The clash began with comments on Thursday by Russian Foreign Ministry spokesperson Maria Zakharova.
Responding to Yoon’s remarks at a central integrated defense council meeting on Wednesday, where he called the North Korean regime an “irrational group” that is the “only country in the world that explicitly specifies preemptive nuclear use in its constitution,” Zakharova called the statement “blatantly biased,” making for an odd situation in which a Russian foreign affairs official took issue directly with the language used by a South Korean president.
In response, South Korea’s own Foreign Ministry commented Saturday that Zakharova’s remarks were “impolite, ignorant, and biased in a way that is beneath the spokesperson of a country’s foreign ministry.”
“In comparison with the standards of states that faithfully uphold the norms of the international community, this was hateful sophistry,” it added, in a message that was unusually strongly worded for a diplomatic statement.
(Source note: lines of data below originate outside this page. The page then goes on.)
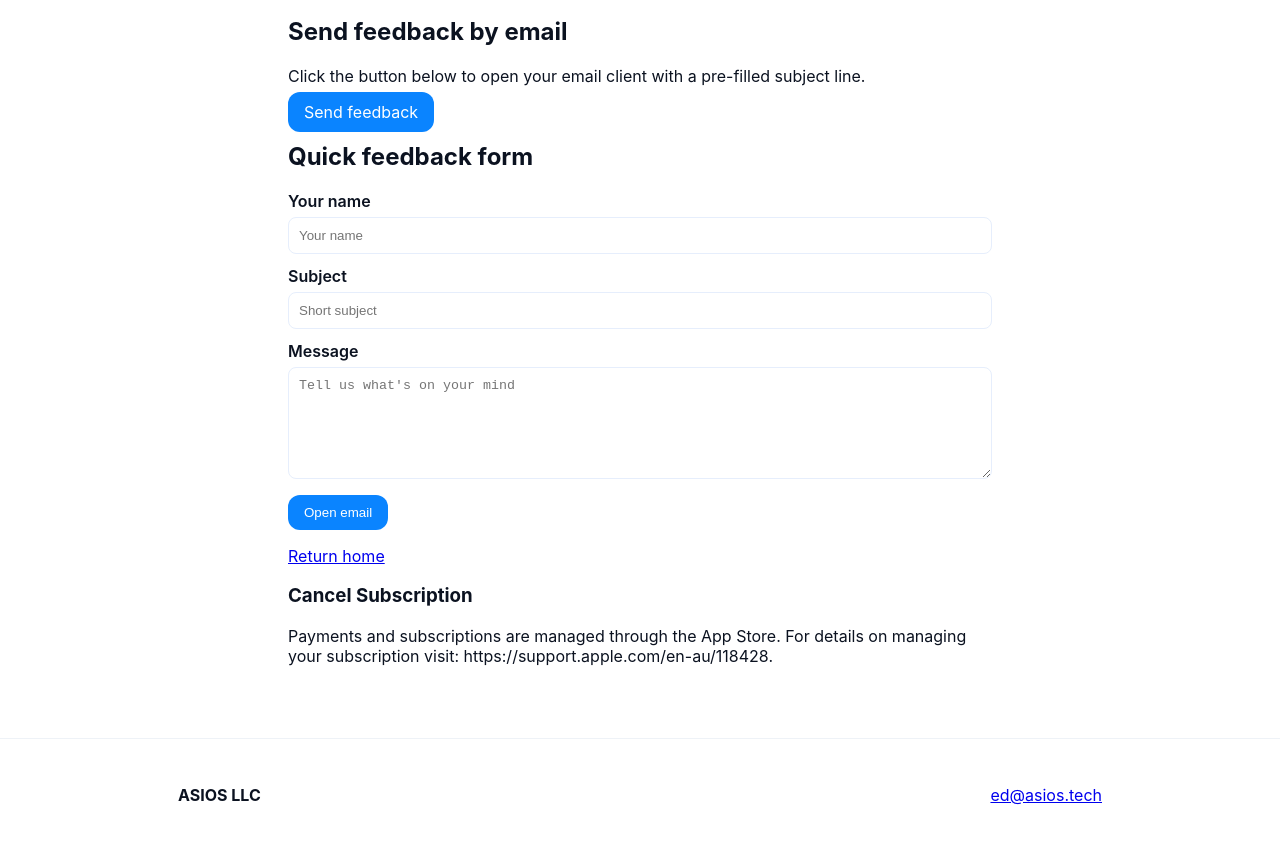
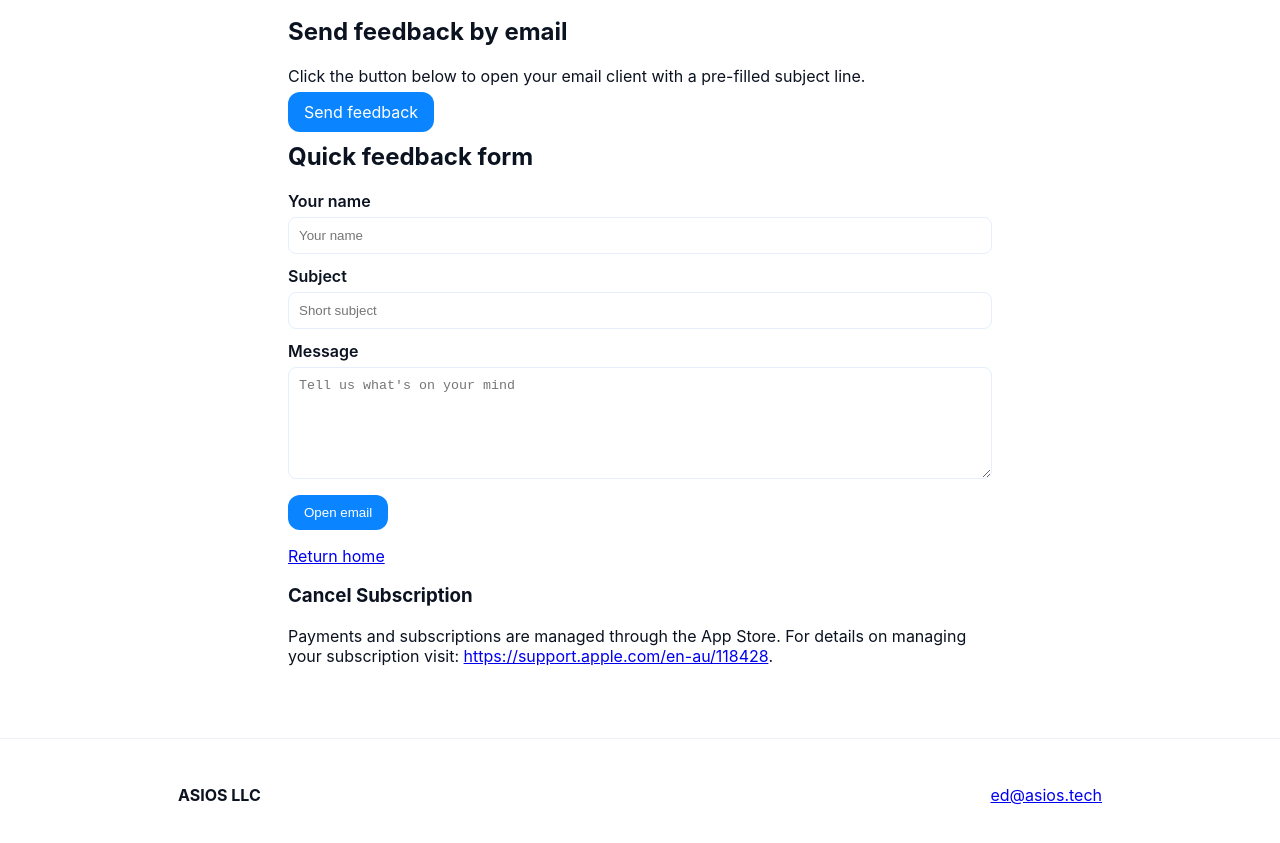
Before and after one commit to edcordera/asiostechwebsite, a plain HTML site: page feedback.html in a window 1280 px wide. Shown: the part 231-1074 px from the top of the page. Drawn offline with Linux system fonts and the light colour scheme.

Commit message:
url added

```diff
--- a/feedback.html
+++ b/feedback.html
@@ -61,7 +61,7 @@
 
     <p><a href="index.html">Return home</a></p>
     <h3>Cancel Subscription</h3>
-    <p>Payments and subscriptions are managed through the App Store. For details on managing your subscription visit: https://support.apple.com/en-au/118428.</p>
+    <p>Payments and subscriptions are managed through the App Store. For details on managing your subscription visit: <a href="https://support.apple.com/en-au/118428">https://support.apple.com/en-au/118428</a>.</p>
   </main>
 
   <footer class="site-footer">
```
The same afternoon, Deputy Minister for Political Affairs Chung Byun-won summoned Russian Ambassador to South Korea Georgy Zinoviev to the Foreign Ministry complex in Seoul to express his “deep regret” over Russia “unconditionally shielding North Korea while disregarding the facts and criticizing in extremely impolite language the remarks made by a country’s head of state.”
This was not the only heated exchange between the two sides.
According to a Ministry of Foreign Affairs report on Sunday, Seoul’s special representative for Korean Peninsula peace and security affairs, Kim Gunn, and Chung Byung-won both met individually on Friday with Andrey Rudenko, the Russian deputy minister of foreign affairs for the Asia-Pacific region, and expressed a “stern position on military cooperation between Russia and North Korea.”
The warnings came amid speculation that North Korea has been supplying shells and other conventional weapons to Russia during its war with Ukraine, and that Russia has been sharing information about advanced military technology with the North.
The situation with South Korea and Russia exchanging harshly worded remarks did not emerge out of nowhere.
In an interview with the Korea Herald on Jan. 24, Minister of National Defense Shin Won-sik commented on South Korea’s support for Ukraine, which is currently limited to humanitarian and financial aid. Shin said he personally sees “full support as the way to go as a member of the free world,” but that he stands by the government’s current policy.
In response, Zakharova sent a warning to the Korean government on Jan. 26: “We would like to warn Seoul against taking impulsive actions that may lead to a complete deterioration of what were once friendly relations with Russia.”
The South Korean Foreign Ministry struck back two days later, commenting, “Russia's demeanor will play an important role in the management of South Korea-Russia relations going forward.”
Experts seem surprised, however, that Zakharova protested South Korean President Yoon Suk-yeol’s criticism of North Korea.
“It’s difficult to understand why Russia would react in such a way regarding North Korea’s nuclear weaponry, which is a separate issue from South Korea-Russia relations,” said Wi Sung-rak, who formerly served as South Korea’s ambassador to Russia.
“It’s a demonstration of just how far downhill Seoul-Moscow relations have gone, and how sensitive both sides are to each other’s comments,” he added.
“The Foreign Ministry is claiming that South Korea-Russia relations are being well-managed, but that is more of a hope than a reality,” said Jeh Sung-hoon, a professor of Russian studies at the Hankuk University of Foreign Studies.
“Our government needs to be careful in its comments and demeanor toward Russia, keeping in mind that relations are on thin ice at the moment,” Jeh added.
By Shin Hyeong-cheol, staff reporter
Please direct questions or comments to [email@example.com]